Vanderbilt University and 16 other universities listed among U.S. News and World Report’s top 25 universities filed an amicus brief Feb. 13 opposing the executive order “Protecting the Nation from Foreign Terrorist Entry into the United States” filed by President Donald J. Trump on Jan. 27. The brief urges that the U.S. District Court for the Western District of Washington’s stay of the order be upheld.

“We support the continued stay of the Jan. 27 Executive Order because we believe the order does material harm to our ability to attract and recruit the very best scholars from around the world,” Chancellor Nicholas S. Zeppos said in a press release. “We also believe the order has the potential to reverse the great strides Vanderbilt has made in creating and nurturing a welcoming campus environment that reflects the global and diverse world that our students will enter upon graduation.”

An amicus curiae brief is Latin for “friend of the court,” and is filed by parties who are not part of the litigation, but who have a vested interest in the outcome of a case. The court uses amicus brief to consider relevant views of those who are affected by the outcome of litigation.

Each school, including Vanderbilt, filed an interest of amici, explaining why this Executive Order threatens their ability “to educate future leaders from nearly every continent,” according to the document. In data provided in the footnote of the brief, Vanderbilt’s undergraduate population is made up of 7.6% international students, and 23.2% of the graduate school students are from abroad.

“Vanderbilt University is a center for scholarly research, informed and creative teaching, and service to the community and society at large. . . . In pursuit of these goals, Vanderbilt values most highly intellectual freedom that supports open inquiry, equality, compassion, and excellence in all endeavors,” the school wrote, summarizing their mission, values and goals.

The Vanderbilt Office of General Counsel worked with its counterparts at peer universities as well as the law firm Jenner & Block to write, edit and submit the brief on behalf of the seventeen schools, according to Melanie Moran, Executive Director of Integrated Communications at Vanderbilt. The last time Vanderbilt filed an amicus brief was in the 2015 case Fisher v. University of Texas, supporting the continued consideration of race as one factor among many in admissions decisions.

The press release on the brief also cites international research as a motivation for becoming a signatory of the brief.

“In addition to recruiting the best students, some of the most exciting research and discoveries taking place on our campus are fueled by partnerships with international researchers,” Provost and Vice Chancellor for Academic Affairs Susan R. Wente said in the release. “These scholars must be able to travel freely to conduct their work and to continue our work together. We support policies that ensure safe and legal travel while maintaining the freedom of individuals to pursue their research, scholarship, art and discovery without fear of being detained or delayed.”

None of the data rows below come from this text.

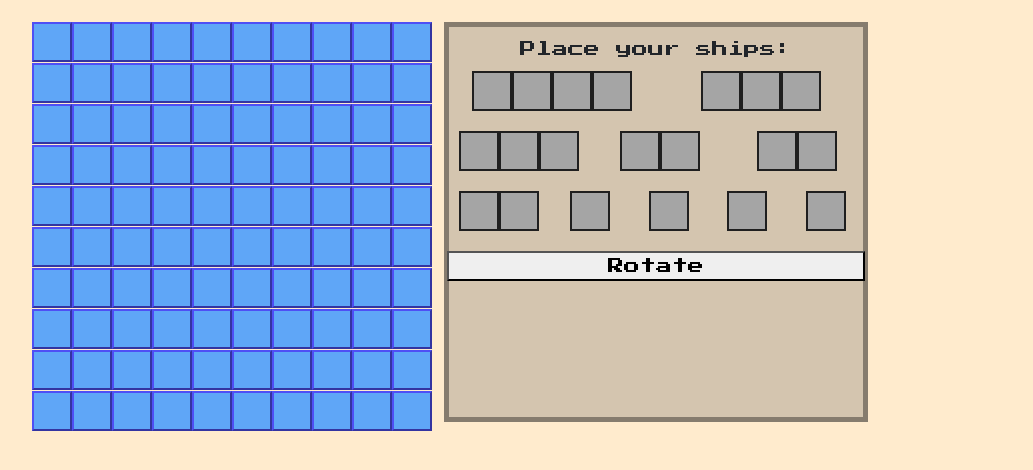
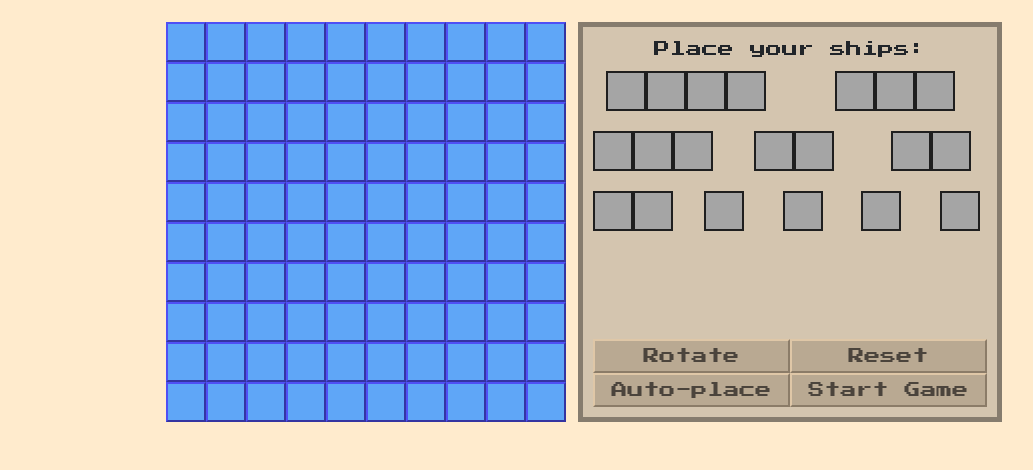
Before and after one commit to InkBlott/battleships, a React app: page / in a window 1280 px wide. Both pictures are taken after a click on the button "START". Shown: the part 88-558 px from the top of the page, without its empty margins (62-1095 px from the left). Built offline with nearby package versions, Linux system fonts and the light colour scheme; some packages are replaced by stand-ins of ours.

Commit message:
Interface update

```diff
--- a/package.json
+++ b/package.json
@@ -7,9 +7,11 @@
     "@testing-library/react": "^11.2.3",
     "@testing-library/user-event": "^12.6.2",
     "classnames": "^2.2.6",
+    "npm": "^7.6.1",
     "react": "^17.0.1",
     "react-dom": "^17.0.1",
     "react-scripts": "4.0.1",
+    "sweetalert2": "^10.15.5",
     "web-vitals": "^0.2.4"
   },
   "scripts": {
--- a/src/components/App.js
+++ b/src/components/App.js
@@ -4,6 +4,7 @@ import { player } from '../gameLogic/playerFactory'
 import { boardFactory } from '../gameLogic/boardFactory'
 import {shipFactory} from '../gameLogic/shipFactory'
 import '../styles/Styles.css'
+import Swal from 'sweetalert2';
 
 
 function App() {
@@ -15,6 +16,7 @@ function App() {
     const [cBoard, setCboard] = useState();
     let turn = true;
     const [start, setStart] = useState(true);
+    const [shipsSet, setShipsS] = useState(false);
 
     function startGame() {
         setPMaker(playerBoardMaker);
@@ -27,6 +29,37 @@ function App() {
         setStart(!start);
     }
 
+    function checkWin(board) {
+        if(board.getSunkenShips === 10){
+
+        }
+
+    }
+
+    function setShips() {
+        if(playerBoardMaker.getCells() === 20){
+            setShipsS(!shipsSet);
+        } else {
+            Swal.fire({
+                icon: 'error',
+                text: 'Place your ships first',
+              })
+        }
+    }
+
+    function placer() {
+        let pBoardHolder = Object.assign({}, playerBoardMaker);
+        pBoardHolder.populateBoard();
+        let droppables=document.getElementsByClassName('placerContainer');
+        for (let i=0; i<droppables.length; i++){
+            droppables[i].classList.add('invis');
+        }
+        setPMaker(pBoardHolder);
+        setPboard(pBoardHolder.board);
+    }
+
+
+    //drop ship into board
     function dropper(ev, xC, yC){
         ev.preventDefault();
         let pBoardHolder = Object.assign({}, playerBoardMaker);
@@ -37,7 +70,7 @@ function App() {
             pBoardHolder.placeShip(ship, xC, yC);
 
             if(pBoardHolder.board[xC][yC] === ship) {
-                document.getElementById(data).remove();
+                document.getElementById(data).classList.add('invis');
             }
             setPMaker(pBoardHolder);
             setPboard(playerBoardMaker.board);
@@ -45,6 +78,19 @@ function App() {
         }
     }
 
+    //clear player board, display droppables
+    function reset() {
+        let pBoardHolder = Object.assign({}, playerBoardMaker);
+        let droppables=document.getElementsByClassName('placerContainer');
+        pBoardHolder.clearBoard();
+        for (let i=0; i<droppables.length; i++){
+            droppables[i].classList.remove('invis');
+        }
+        setPMaker(pBoardHolder);
+        setPboard(playerBoardMaker.board);
+    }
+
+    //rotate ships for dropping
     function rotator() {
         let rotator = Object.assign({}, playerBoardMaker);
         rotator.setVertical();
@@ -91,7 +137,7 @@ function App() {
                 {start ?
                     <button className='row' onClick={() => startGame()}> START</button>
                     :
-                    <BoardContainer rotate={rotator} isV={playerBoardMaker.getVertical()} playerBoard={pBoard} cpuBoard={cBoard} handler={handleFire} dropper={dropper}/>
+                    <BoardContainer placer={placer} shipsSet={shipsSet} setShips={setShips} reset={reset} rotate={rotator} isV={playerBoardMaker.getVertical()} playerBoard={pBoard} cpuBoard={cBoard} handler={handleFire} dropper={dropper}/>
                 }
         </div>
 
--- a/src/components/BoardContainer.js
+++ b/src/components/BoardContainer.js
@@ -1,21 +1,20 @@
-import React from 'react';
 import Board from './Board';
 import GameInfoTable from './GabeInfoTable';
 
 
-function BoardContainer({playerBoard, cpuBoard,  handler, dropper, isV, rotate}){
-    let shipsSet = false;
+function BoardContainer({placer ,shipsSet ,setShips, reset, playerBoard, cpuBoard,  handler, dropper, isV, rotate}){
+
 
     return(
         <div className='container'>
             <div>
-                <div className='row'>
+                <div className='row gy-3' id='mainRow'>
                     <Board board={playerBoard} isCpu={false} dropper={dropper}/>
 
                     {shipsSet ?
-                    <Board handler={handler} board={cpuBoard} isCpu={true}/>
+                        <Board handler={handler} board={cpuBoard} isCpu={true}/>
                     :
-                    <GameInfoTable isV={isV} rotate={rotate}/>
+                    <GameInfoTable placer={placer} shipsSet={setShips} reset ={reset} isV={isV} rotate={rotate}/>
                 }
                 </div>
             </div>
--- a/src/components/GabeInfoTable.js
+++ b/src/components/GabeInfoTable.js
@@ -1,7 +1,7 @@
 import React from 'react';
 import '../styles/Styles.css';
 
-export default function GameInfoTable({ isV, rotate }) {
+export default function GameInfoTable({placer ,shipsSet, isV, rotate, reset }) {
 
     function drag(e) {
         e.dataTransfer.setData('text/plain', e.target.id);
@@ -16,11 +16,11 @@ export default function GameInfoTable({ isV, rotate }) {
 
     return (
 
-        <div className='col-md infoContainer'>
+        <div className='col-md infoContainer d-flex flex-column'>
             <div className='row subT'>Place your ships:</div>
 
             <div className='row'>
-                <div id='ShipPlacer.4' className='col placerContainer' draggable='true' onDragStart={(e) => drag(e)}>
+                <div id='ShipPlacer0.4' className='col placerContainer' draggable='true' onDragStart={(e) => drag(e)}>
                     <div className={getClass() + ' blr'}>
                         <div className={'col boardButton ship placer noHover'}></div>
                         <div className={'col boardButton ship placer noHover'}></div>
@@ -29,7 +29,7 @@ export default function GameInfoTable({ isV, rotate }) {
                     </div>
 
                 </div>
-                <div id='ShipPlacer.3' className='col placerContainer' draggable='true' onDragStart={(e) => drag(e)}>
+                <div id='ShipPlacer1.3' className='col placerContainer' draggable='true' onDragStart={(e) => drag(e)}>
                     <div className={getClass() + ' blr'}>
                         <div className={'col boardButton ship placer noHover'}></div>
                         <div className={'col boardButton ship placer noHover'}></div>
@@ -37,7 +37,7 @@ export default function GameInfoTable({ isV, rotate }) {
                     </div>
 
                 </div>
-                <div id='ShipPlacer.3' className='col placerContainer' draggable='true' onDragStart={(e) => drag(e)}>
+                <div id='ShipPlacer2.3' className='col placerContainer' draggable='true' onDragStart={(e) => drag(e)}>
                     <div className={getClass() + ' blr'}>
                         <div className={'col boardButton ship placer noHover'}></div>
                         <div className={'col boardButton ship placer noHover'}></div>
@@ -45,52 +45,66 @@ export default function GameInfoTable({ isV, rotate }) {
                     </div>
                 </div>
 
-                <div id='ShipPlacer.2' className='col placerContainer' draggable='true' onDragStart={(e) => drag(e)}>
+                <div id='ShipPlacer3.2' className='col placerContainer' draggable='true' onDragStart={(e) => drag(e)}>
                     <div className={getClass() + ' blr'}>
                         <div className={'col boardButton ship placer noHover'}></div>
                         <div className={'col boardButton ship placer noHover'}></div>
                     </div>
                 </div>
-                <div id='ShipPlacer.2' className='col placerContainer' draggable='true' onDragStart={(e) => drag(e)}>
+                <div id='ShipPlacer4.2' className='col placerContainer' draggable='true' onDragStart={(e) => drag(e)}>
                     <div className={getClass() + ' blr'}>
                         <div className={'col boardButton ship placer noHover'}></div>
                         <div className={'col boardButton ship placer noHover'}></div>
                     </div>
                 </div>
-                <div id='ShipPlacer.2' className='col placerContainer' draggable='true' onDragStart={(e) => drag(e)}>
+                <div id='ShipPlacer5.2' className='col placerContainer' draggable='true' onDragStart={(e) => drag(e)}>
                     <div className={getClass() + ' blr'}>
                         <div className={'col boardButton ship placer noHover'}></div>
                         <div className={'col boardButton ship placer noHover'}></div>
                     </div>
                 </div>
-                <div id='ShipPlacer.1' className='col placerContainer' draggable='true' onDragStart={(e) => drag(e)}>
+                <div id='ShipPlacer6.1' className='col placerContainer' draggable='true' onDragStart={(e) => drag(e)}>
                     <div className={getClass() + ' blr'}>
                         <div className={'col boardButton ship placer noHover'}></div>
                     </div>
                 </div>
-                <div id='ShipPlacer.1' className='col placerContainer' draggable='true' onDragStart={(e) => drag(e)}>
+                <div id='ShipPlacer7.1' className='col placerContainer' draggable='true' onDragStart={(e) => drag(e)}>
                     <div className={getClass() + ' blr'}>
                         <div className={'col boardButton ship placer noHover'}></div>
                     </div>
                 </div>
-                <div id='ShipPlacer.1' className='col placerContainer' draggable='true' onDragStart={(e) => drag(e)}>
+                <div id='ShipPlacer8.1' className='col placerContainer' draggable='true' onDragStart={(e) => drag(e)}>
                     <div className={getClass() + ' blr'}>
                         <div className={'col boardButton ship placer noHover'}></div>
                     </div>
                 </div>
-                <div id='ShipPlacer.1' className='col placerContainer' draggable='true' onDragStart={(e) => drag(e)}>
+                <div id='ShipPlacer9.1' className='col placerContainer' draggable='true' onDragStart={(e) => drag(e)}>
                     <div className={getClass() + ' blr'}>
                         <div className={'col boardButton ship placer noHover'}></div>
                     </div>
                 </div>
             </div>
-            <div className='row'>
-                <button onClick={ () => {
-                    rotate();
-                    console.log(isV)
-                }}>Rotate</button>
 
-            </div>
+           <div className='row d-flex flex-grow-1 justify-content-end align-items-center flex-column'>
+                <div className='row'>
+                    <button className='col' onClick={ () => {
+                        rotate();
+                    }}>Rotate</button>
+                    <button className='col' onClick={ () => {
+                        reset();
+                    }}>Reset</button>
+                </div>
+                <div className='row'>
+                <button className='col' onClick={ () => {
+                        placer();
+                    }}>Auto-place</button>
+                    <button className='col' onClick={ () => {
+                        shipsSet();
+                    }}>Start Game</button>
+                </div>
+
+           </div>
+
         </div>
 
     )
--- a/src/gameLogic/boardFactory.js
+++ b/src/gameLogic/boardFactory.js
@@ -20,9 +20,21 @@ function boardFactory() {
           }
     }
 
+    function getCells(){
+        let cells=0;
+        for(let i = 0; i <= 9 ; i++){
+            for( let x =0; x<= 9; x++){
+                if(typeof (board)[i][x] === "object"){
+                    cells = cells+1;
+                }
+            }
+        }
+        return cells;
+    }
+
     function clearBoard(){
         for(var i=0; i<=9; i++){
-            board[i].fill();
+            board[i].fill('~');
           }
     }
 
@@ -257,6 +269,7 @@ function boardFactory() {
         receiveAttack,
         populateBoard,
         getSunkenShips : () => sunkenShips,
+        getCells,
 
     }
 
--- a/src/styles/Styles.css
+++ b/src/styles/Styles.css
@@ -66,6 +66,10 @@ body{
     border: 2px solid rgb(31, 31, 31);
 }
 
+#mainRow{
+    justify-content: center;
+}
+
 .title{
     text-align: center;
     font-size: 40px;
@@ -85,3 +89,25 @@ body{
     justify-content: center;
     margin: 0 0 10px 0;
 }
+
+.invis{
+    display:none;
+}
+
+button{
+    border-color: rgb(223, 199, 167);
+    background-color: rgb(185, 169, 146);
+    color: rgb(75, 68, 60);
+    padding: 3px;
+}
+
+button:hover{
+    background-color:rgb(187, 178, 165);
+}
+
+.swal-button {
+    border-color: rgb(223, 199, 167);
+    background-color: rgb(185, 169, 146);
+    color: rgb(75, 68, 60);
+    padding: 5px 10px;
+  }
```
Also changed, not shown: 2 other files.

According to the press release, the brief is being filed in pending litigation on the Executive Order in the U.S. District Court for the Eastern District of New York. In addition to Vanderbilt, the brief is being submitted jointly by Brown University, Carnegie Mellon University, Columbia University, Cornell University, Dartmouth College, Duke University, Emory University, Harvard University, Johns Hopkins University, Massachusetts Institute of Technology, Northwestern University, Princeton University, Stanford University, University of Chicago, University of Pennsylvania and Yale University.

“The university will closely monitor the outcome of this case and other developments to determine if and when our engagement can further promote policies that support our continued ability to recruit and support the most talented students, faculty and staff from around the world,” Moran said.